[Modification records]

===============

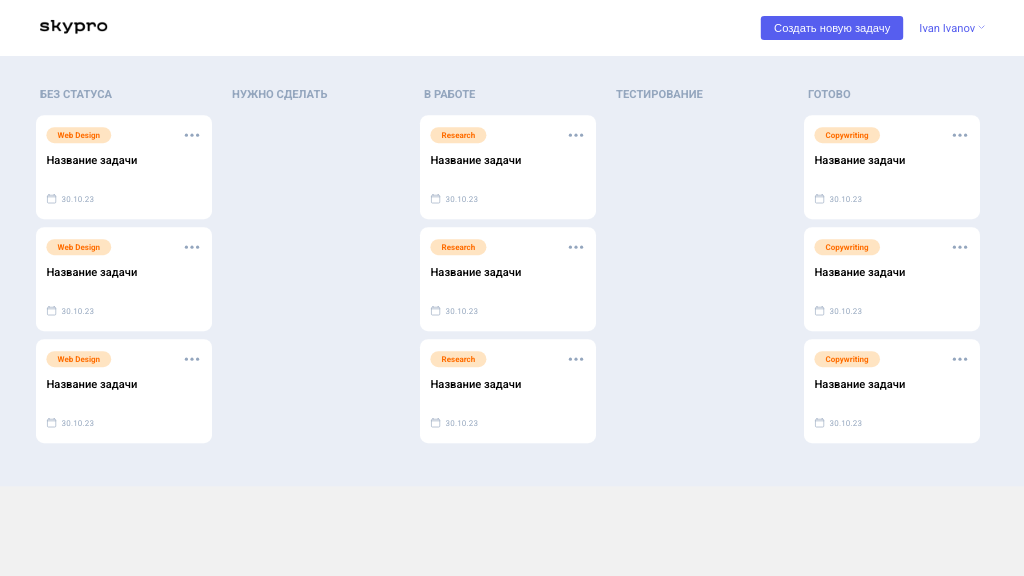
Repository: Olchik-resh/skypro-kanban
Page: /
The author's editor kept a copy of each file at every save. The page is drawn from the files as they stood at one save, then again after a run of saves.
The browser window is 1280 px wide. The pictures show the whole page, at 80% of full size.
The project was rebuilt for these pictures with package versions that can differ from the ones it lists, and the page was loaded fresh each time. Also part of the build but not shown: vite.config.js.

Above is the page before, as saved 2025-07-28 17:20:03.

After the next 2 saves:
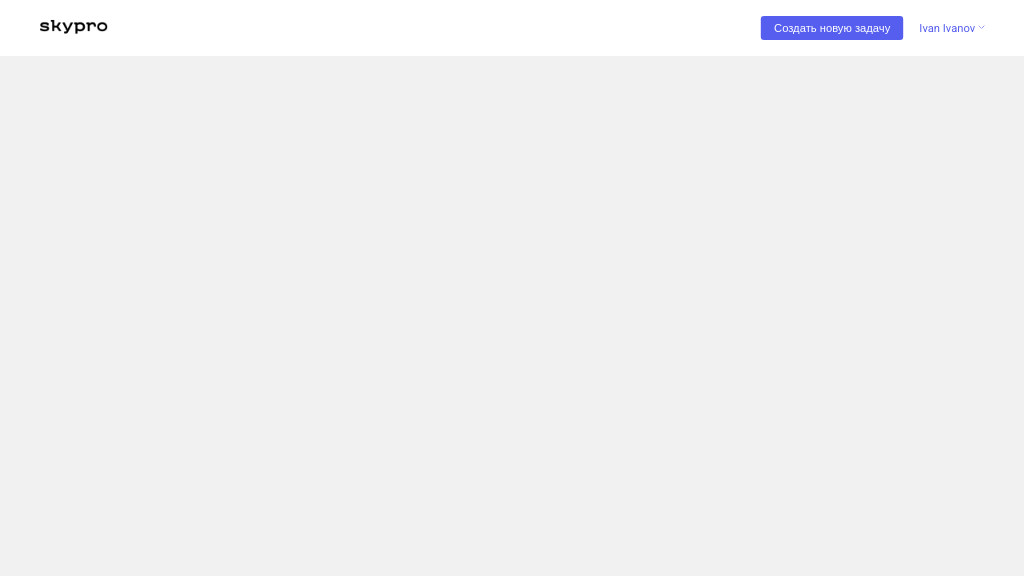
Console error: ReferenceError: tasks is not defined
The 2 saves are shown as one change because they came seconds apart.
The last was saved 2 min 2 s later.
--- a/src/components/TaskColumn.vue
+++ b/src/components/TaskColumn.vue
@@ -18,13 +18,13 @@
 import TaskCard from './TaskCard.vue'
 import { computed } from 'vue'
 
-const props = defineProps({
+defineProps({
   tasks: { type: Array, required: true },
   title: { type: String, required: true },
 })
 
 const filteredTasks = computed(() => {
-  return props.tasks.filter((task) => task.status === props.title)
+  return tasks.value.filter(task => task.status === title)
 })
 </script>
 

After the 2 saves that followed:
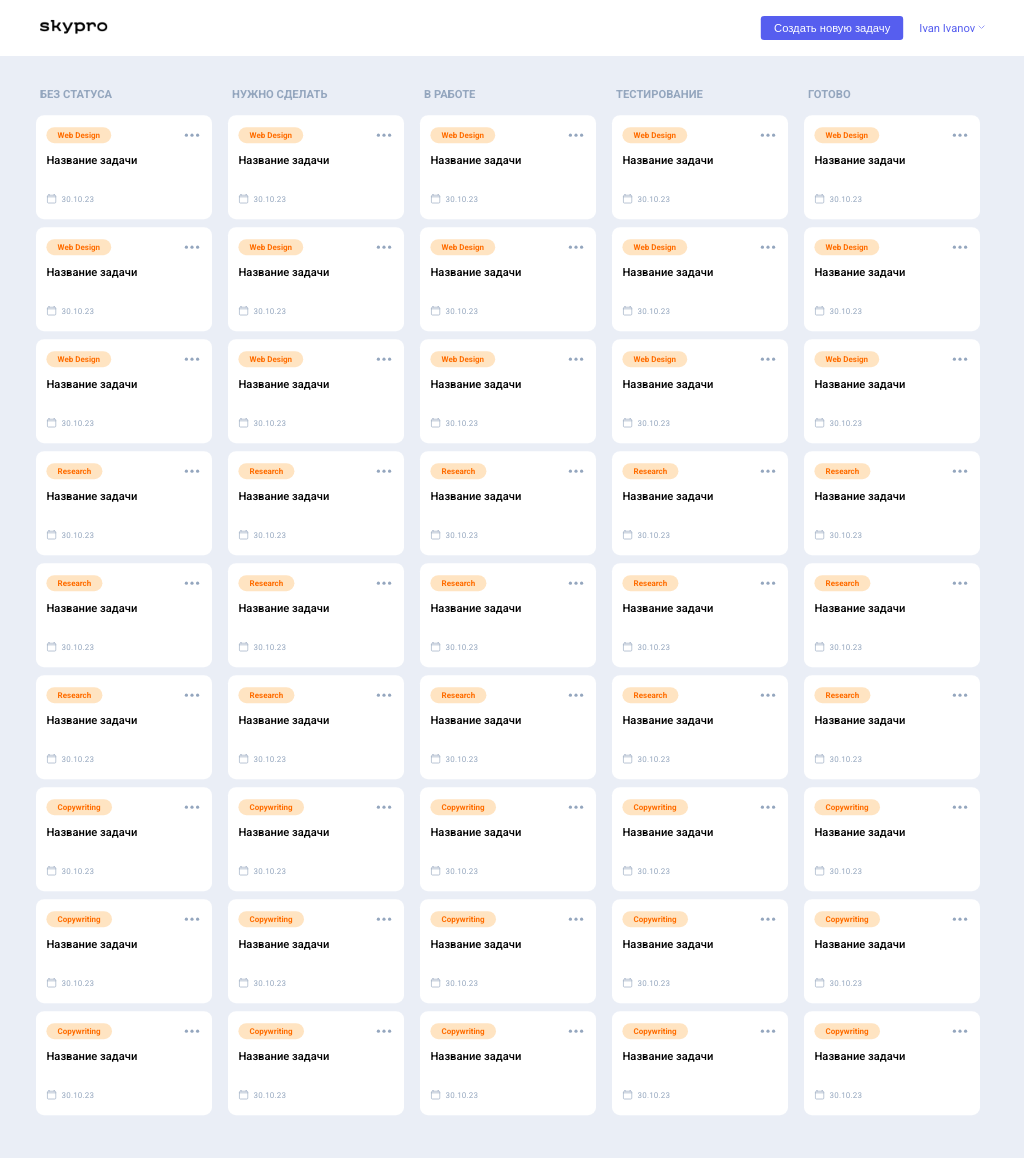
The error is gone.
The 2 saves are shown as one change because they came seconds apart.
The last was saved 9 s later.
--- a/src/components/TaskColumn.vue
+++ b/src/components/TaskColumn.vue
@@ -4,7 +4,7 @@
       <p>{{ title }}</p>
     </div>
     <TaskCard
-      v-for="task in filteredTasks"
+      v-for="task in tasks"
       :key="task.id"
       :title="task.title"
       :status="task.status"
@@ -16,16 +16,11 @@
 
 <script setup>
 import TaskCard from './TaskCard.vue'
-import { computed } from 'vue'
 
 defineProps({
   tasks: { type: Array, required: true },
   title: { type: String, required: true },
 })
-
-const filteredTasks = computed(() => {
-  return tasks.value.filter(task => task.status === title)
-})
 </script>
 
 <style lang="scss" scoped></style>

===============

▶ _Problem statement_
Without the pictures, write out every entry precisely as it appears.

▶ _Answer to the exercise_
Repository: Olchik-resh/skypro-kanban
Page: /
The author's editor kept a copy of each file at every save. The page is drawn from the files as they stood at one save, then again after a run of saves.
The browser window is 1280 px wide. The pictures show the whole page, at 80% of full size.
The project was rebuilt for these pictures with package versions that can differ from the ones it lists, and the page was loaded fresh each time. Also part of the build but not shown: vite.config.js.

Above is the page before, as saved 2025-07-28 17:20:03.

After the next 2 saves:
Console error: ReferenceError: tasks is not defined
The 2 saves are shown as one change because they came seconds apart.
The last was saved 2 min 2 s later.
--- a/src/components/TaskColumn.vue
+++ b/src/components/TaskColumn.vue
@@ -18,13 +18,13 @@
 import TaskCard from './TaskCard.vue'
 import { computed } from 'vue'
 
-const props = defineProps({
+defineProps({
   tasks: { type: Array, required: true },
   title: { type: String, required: true },
 })
 
 const filteredTasks = computed(() => {
-  return props.tasks.filter((task) => task.status === props.title)
+  return tasks.value.filter(task => task.status === title)
 })
 </script>
 

After the 2 saves that followed:
The error is gone.
The 2 saves are shown as one change because they came seconds apart.
The last was saved 9 s later.
--- a/src/components/TaskColumn.vue
+++ b/src/components/TaskColumn.vue
@@ -4,7 +4,7 @@
       <p>{{ title }}</p>
     </div>
     <TaskCard
-      v-for="task in filteredTasks"
+      v-for="task in tasks"
       :key="task.id"
       :title="task.title"
       :status="task.status"
@@ -16,16 +16,11 @@
 
 <script setup>
 import TaskCard from './TaskCard.vue'
-import { computed } from 'vue'
 
 defineProps({
   tasks: { type: Array, required: true },
   title: { type: String, required: true },
 })
-
-const filteredTasks = computed(() => {
-  return tasks.value.filter(task => task.status === title)
-})
 </script>
 
 <style lang="scss" scoped></style>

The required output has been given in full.